Jenafor Rollins looks at how to have a positive relationship with your contractor, offering some top tips to make your building experience as carefree as possible.
Interview more than one contractor
Who do you connect with the best? That is your answer and yours alone.
Clearly state what you want and any details. You are the one who has hired someone for a job. Be clear in what your goal is, how you see it in your mind and the finished product. There will always be small changes during production as that is the creative process, but the vision is what everyone starts with. While the person providing the services has responsibilities as a contractor to act in the client’s best interests, it’s also the client’s responsibility to make their brief clear.
Your construction project can go smoothly, but integral to this is communication and that is critical on both sides. As mindreading has not become a natural skill for humans and a contractor cannot read your mind, subtle hints do not suffice. If you have a concern, a question or a comment, talk to your contractor, so you can move to the same page.
Most people are people pleasers and, when it comes to your contractor, this is their profession. You have their professional livelihood in your hands, so it’s integral that you provide clear, concise feedback to ensure that they can meet your expectations.
As you communicate, it is valuable to come to a clear understanding.
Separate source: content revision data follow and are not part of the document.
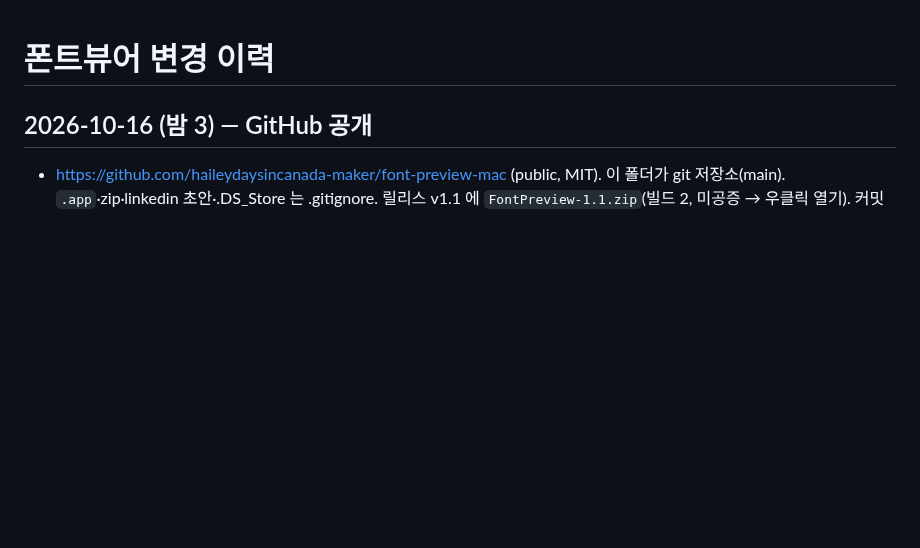
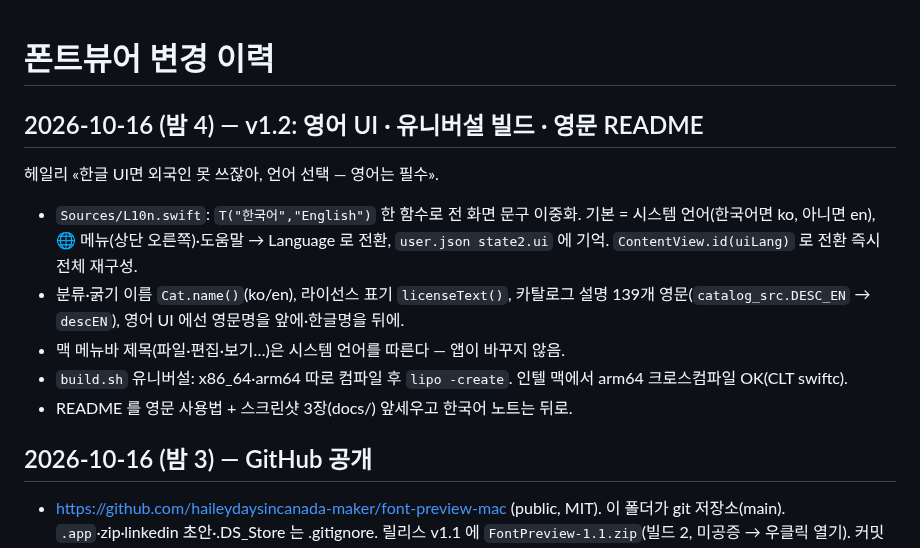
Before and after one commit to haileydaysincanada-maker/font-preview-mac, a Markdown page: CHANGELOG.md, the part around the change. GitHub-like rendering; blank space fills up the shorter version.

```diff
--- a/CHANGELOG.md
+++ b/CHANGELOG.md
@@ -1,4 +1,13 @@
 # 폰트뷰어 변경 이력
+
+## 2026-10-16 (밤 4) — v1.2: 영어 UI · 유니버설 빌드 · 영문 README
+
+헤일리 «한글 UI면 외국인 못 쓰잖아, 언어 선택 — 영어는 필수».
+- `Sources/L10n.swift`: `T("한국어","English")` 한 함수로 전 화면 문구 이중화. 기본 = 시스템 언어(한국어면 ko, 아니면 en), 🌐 메뉴(상단 오른쪽)·도움말 → Language 로 전환, `user.json state2.ui` 에 기억. `ContentView.id(uiLang)` 로 전환 즉시 전체 재구성.
+- 분류·굵기 이름 `Cat.name()`(ko/en), 라이선스 표기 `licenseText()`, 카탈로그 설명 139개 영문(`catalog_src.DESC_EN` → `descEN`), 영어 UI 에선 영문명을 앞에·한글명을 뒤에.
+- 맥 메뉴바 제목(파일·편집·보기…)은 시스템 언어를 따른다 — 앱이 바꾸지 않음.
+- `build.sh` 유니버설: x86_64·arm64 따로 컴파일 후 `lipo -create`. 인텔 맥에서 arm64 크로스컴파일 OK(CLT swiftc).
+- README 를 영문 사용법 + 스크린샷 3장(docs/) 앞세우고 한국어 노트는 뒤로.
 
 ## 2026-10-16 (밤 3) — GitHub 공개
 
```
Also changed, not shown: README.md (+37 -6 lines), docs/all-fonts-en.jpg (added), docs/by-look-rounded-en.jpg (added), docs/recommended-en.jpg (added), 11 other files.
One of the best things to do after any conversation is to each have a closing sentence, “Now, what I am hearing is…” They will respond with their interpretation and whether any corrections in your interpretation need to be made.
Get everything in writing
Contracts are the legal and final word in a court of law and outline what both parties are expecting.